Three critical aspects of crane safety
Crane operations are highly complex. Working with heavy industrial machinery in demanding and hazardous environments requires exceptional attention to safety… and here at Two Way Cranes, we leave nothing to chance.
Michael Biviano, Work Health and Safety (WHS) Manager, discusses three of the most critical aspects of crane safety and how Two Way Cranes mitigates risk.
Operator competency is the first and most important factor that affects safe crane operation.
In Australia, you can complete a week-long course and earn yourself a crane ticket or you can attend TAFE and obtain Certificate III in Construction Crane Operations.
You can secure many different licence classes, but it all comes down to your experience. Michael explains,
“In our industry competency is a major issue. Like with any job, it’s possible for someone to make claims on their application about what they’ve done or their level of experience, but when push comes to shove – you can quite obviously see if they aren’t familiar with rigging gear or the cranes.

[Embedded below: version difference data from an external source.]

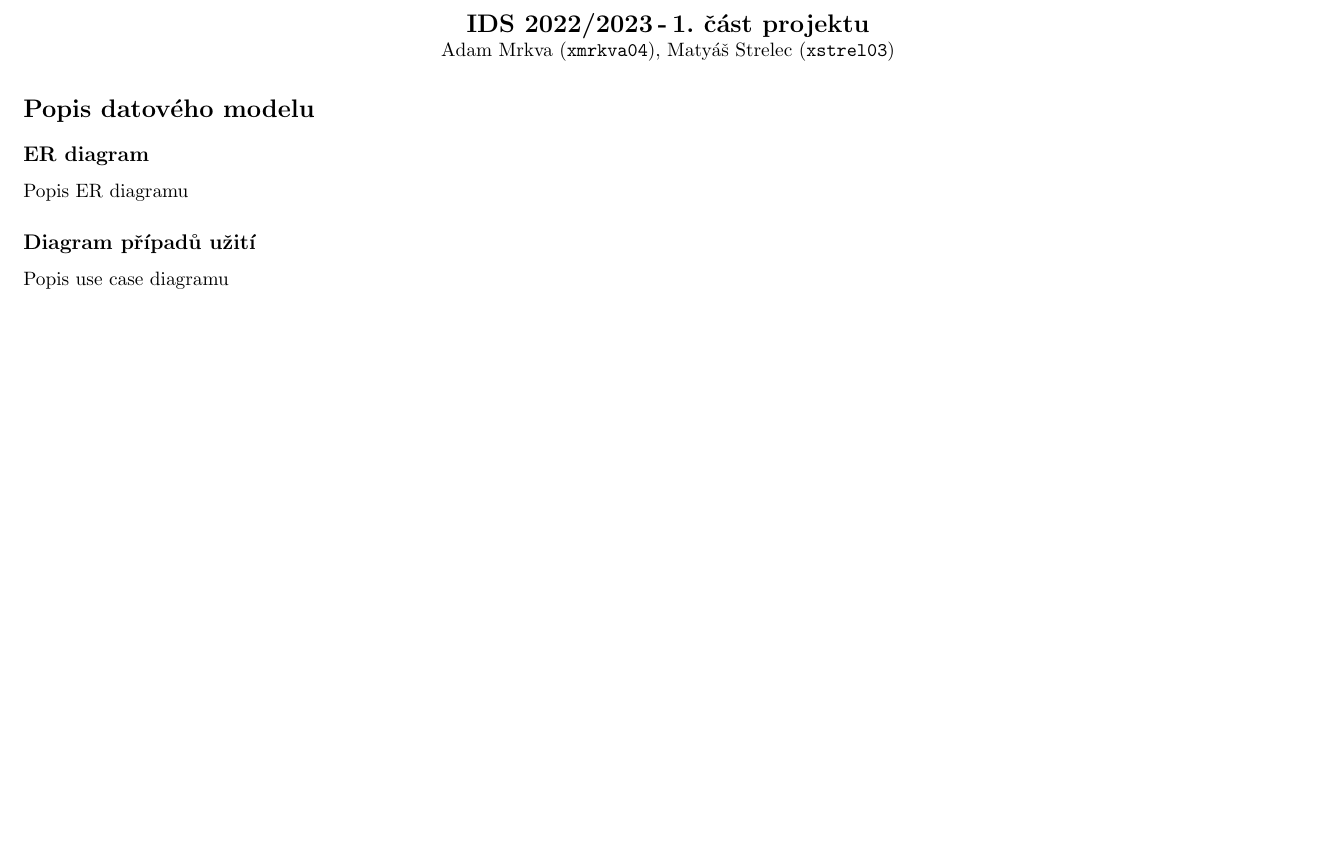
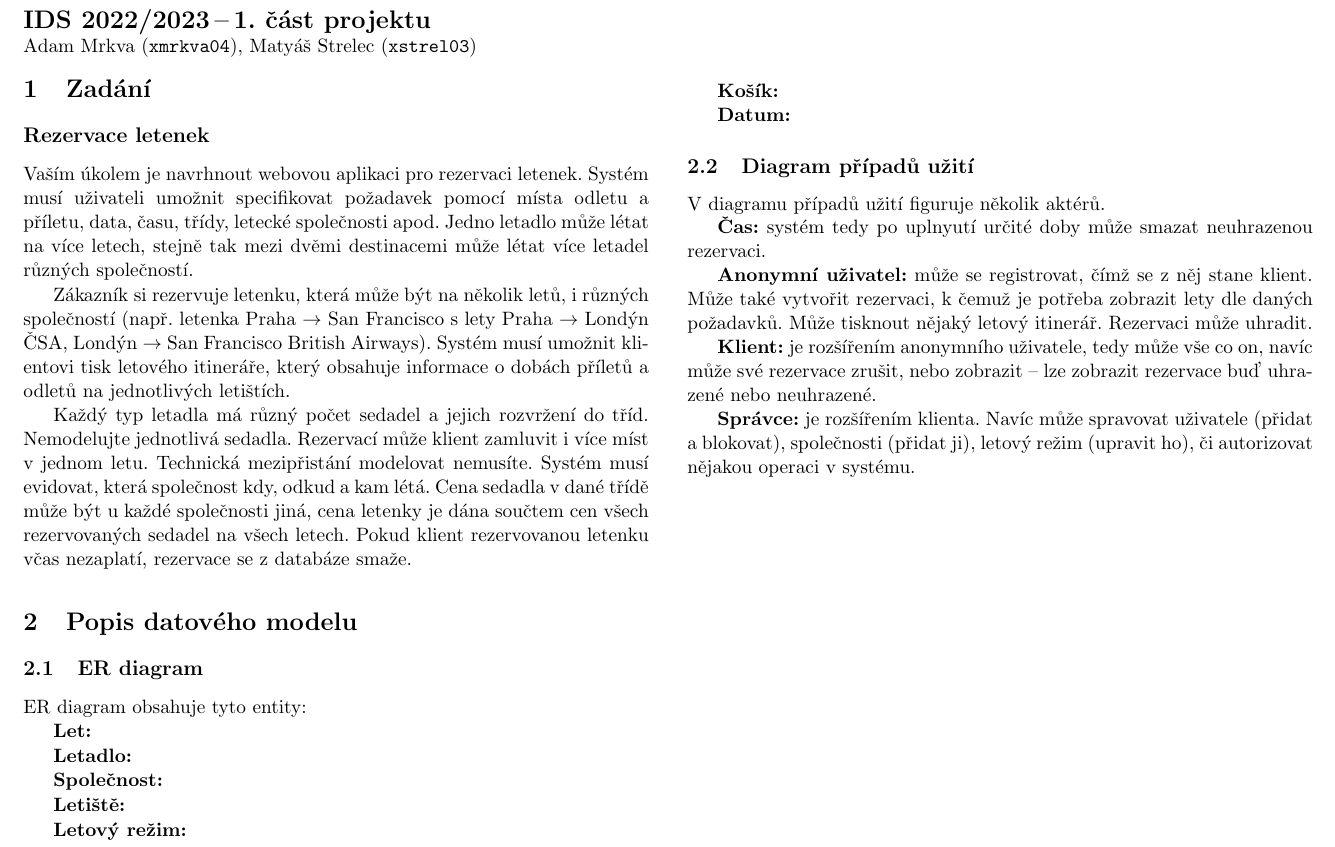
Before and after one commit to mstrlc/ids-project, a LaTeX document (doc.tex): part of page 1 of 3, cut so that both start at the same text, the shorter picture padded with empty space. Compiled offline with pdfLaTeX.

Commit message:
add text to doc

```diff
--- a/doc.tex
+++ b/doc.tex
@@ -5,2 +7 @@
 \usepackage[utf8]{inputenc}
-\usepackage[left=2cm,right=2cm,text={18cm,24cm},top=2cm]{geometry}
@@ -7,20 +11,51 @@
 
 \begin{document}
-    \begin{center}
-        \Large{\textbf{IDS 2022/2023\,-\,1.~část projektu}} \\ \normalsize
-        Adam Mrkva (\verb|xmrkva04|), Matyáš Strelec (\verb|xstrel03|)
-    \end{center}
+{
+\noindent
+\Large{\textbf{IDS 2022/2023\,--\,1.~část projektu}} \\ \normalsize
+Adam Mrkva (\verb|xmrkva04|), Matyáš Strelec (\verb|xstrel03|)}
 
-\section*{Popis datového modelu}
+\begin{multicols*}{2}
+
+\section{Zadání}
+
+\subsection*{Rezervace letenek}
+
+Vaším úkolem je navrhnout webovou aplikaci pro rezervaci letenek. Systém musí uživateli umožnit specifikovat požadavek pomocí místa odletu a příletu, data, času, třídy, letecké společnosti apod. Jedno letadlo může létat na více letech, stejně tak mezi dvěmi destinacemi může létat více letadel různých společností.
+
+Zákazník si rezervuje letenku, která může být na několik letů, i různých společností (např. letenka Praha $\rightarrow$ San Francisco s lety Praha $\rightarrow$ Londýn ČSA, Londýn $\rightarrow$ San Francisco British Airways). Systém musí umožnit klientovi tisk letového itineráře, který obsahuje informace o dobách příletů a odletů na jednotlivých letištích.
+
+Každý typ letadla má různý počet sedadel a jejich rozvržení do tříd. Nemodelujte jednotlivá sedadla. Rezervací může klient zamluvit i více míst v jednom letu. Technická mezipřistání modelovat nemusíte. Systém musí evidovat, která společnost kdy, odkud a kam létá. Cena sedadla v dané třídě může být u každé společnosti jiná, cena letenky je dána součtem cen všech rezervovaných sedadel na všech letech. Pokud klient rezervovanou letenku včas nezaplatí, rezervace se z databáze smaže.
+
+\section{Popis datového modelu}
+
+\subsection{ER diagram}
+ER diagram obsahuje tyto entity:
+
+\textbf{Let:}
+
+\textbf{Letadlo:}
+
+\textbf{Společnost:}
+
+\textbf{Letiště:}
+
+\textbf{Letový režim:}
+
+\textbf{Košík:}
+
+\textbf{Datum:}
 
 
-\subsection*{\ref{1}ER diagram}
-Popis ER diagramu
+\subsection{Diagram případů užití}
+V diagramu případů užití figuruje několik aktérů.
 
+\textbf{Čas:} systém tedy po uplnyutí určité doby může smazat neuhrazenou rezervaci.
 
-\subsection*{Diagram případů užití}
-Popis use case diagramu
+\textbf{Anonymní uživatel:} může se registrovat, čímž se z něj stane klient. Může také vytvořit rezervaci, k čemuž je potřeba zobrazit lety dle daných požadavků. Může tisknout nějaký letový itinerář. Rezervaci může uhradit.
 
+\textbf{Klient:} je rozšířením anonymního uživatele, tedy může vše co on, navíc může své rezervace zrušit, nebo zobrazit – lze zobrazit rezervace buď uhrazené nebo neuhrazené.
 
-\newpage
+\textbf{Správce:} je rozšířením klienta. Navíc může spravovat uživatele (přidat a blokovat), společnosti (přidat ji), letový režim (upravit ho), či autorizovat nějakou operaci v systému.
 
+\end{multicols*}
```
Also changed, not shown: doc.tex (47 more changed lines).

It comes down to the processes that a company has internally to verify the competency of each employee. Before allocating any employee to go anywhere near a crane, we must make sure that person has the right level of knowledge, skill and experience.”
An integral part of Two Way’s internal operator verification process is CrewSafe. This is an industry recognised system overseen by the Crane Industry Council of Australia (CICA). Michael expands on the system and how we utilise it:
“We understand the implicit need for verification of competency. In addition to our internal processes, we have also implemented an industry level verification process. These are impartial assessments of each individual per crane per model which include video documentation of all activities. Each operator has a unique ID number and all crane operation activities during this process are registered against this ID.
The CrewSafe verification process has specific criteria that each operator needs to meet as set out by CICA. Once each assessment is completed and recorded, the documented evidence is saved on the system as a ‘resume’ of the operator’s crane specific experience.”
We also have robust internal procedures for determining an operator’s knowledge and competency. Michael continues,
“We make sure that our team understands the importance of following the manufacturer’s guidelines for each separate model.
It doesn’t matter how much experience you’ve had in one crane; you could jump into another and not know the functions… you have to start with the basics – training, assessment and reading the manual!
We need to make sure they know the fundamentals… every aspect of crane operations from the rigging and team communication to the different crane models and correct crane modes. This enables us to determine where their level of competency sits and what role we are comfortable to allocate them… or where extra training and familiarisation are required.
We understand that ongoing training is an essential part of maintaining a high level of competency within our workforce.”
Another important element of crane safety is machine maintenance. It’s imperative that a crane operates in its optimal condition. Our maintenance regime is extremely thorough, to make sure that our fleet remains contemporary and safe. Michael outlines our maintenance program:
“Each crane is subject to a vigorous maintenance schedule. Our mechanics ensure each crane is maintained as per manufacturer’s specifications, serviced every 500 hours of operation and inspected prior to every use.
In addition to this, we also do regular inspections every three months. These include topping up fluids and other minor tasks. Plant pre-start occurs daily where a full check of all engines, oil levels, assessment of the crane and all workable parts is conducted. This process is to ensure everything is in proper working order prior to any lifting operation.
We also have to ensure that every crane meets CraneSafe requirements, Australian Standards, site requirements and our own expectations.”
Another critical aspect of crane safety is the assessment of ground conditions. When a crane is set up or rolls in there is a substantial amount of bearing pressure applied to the ground’s surface. If the ground conditions aren’t able to withstand this pressure, it can lead to disastrous consequences. Michael explains,
“As part of our risk management process – prior to crane mobilisation – we have supervisors who inspect the ground conditions.
Within this inspection process we measure the area, determine access routes and investigate any potential environmental impact of the bearing pressure from the crane. This includes assessing if there are underground services such as pipes, electrical or other infrastructure, as well as natural resources and protected heritage. There are a lot of different factors that need to be considered. Once that assessment is complete, we develop a lift plan and gain permits as required.
The industry has seen many incidents due to ground conditions being incorrectly assessed, so we take this very seriously. As a company, we attempt to mitigate these risks as much as possible prior to any job.
Our operators and crew also conduct a visual ground inspection prior to every job, as conditions may change from when they were originally assessed by the supervisor. Geotech reports are also helpful as they offer validity of ground conditions and confirm the ground has the capacity to withstand the pressure of the crane.
When we work on suspended structures, we have to make sure the travel path can hold the crane as it moves into the work area. This is another instance when geotech and engineering reports are required. We make sure a crane doesn’t go in unless we know the ground conditions are appropriate.”
Our commitment to crane safety
Two Way Cranes is the leader in materials handling and specialist lifting – and we never compromise on safety. We have decades of experience providing cranes and crews on everything from small builds to major civil infrastructure.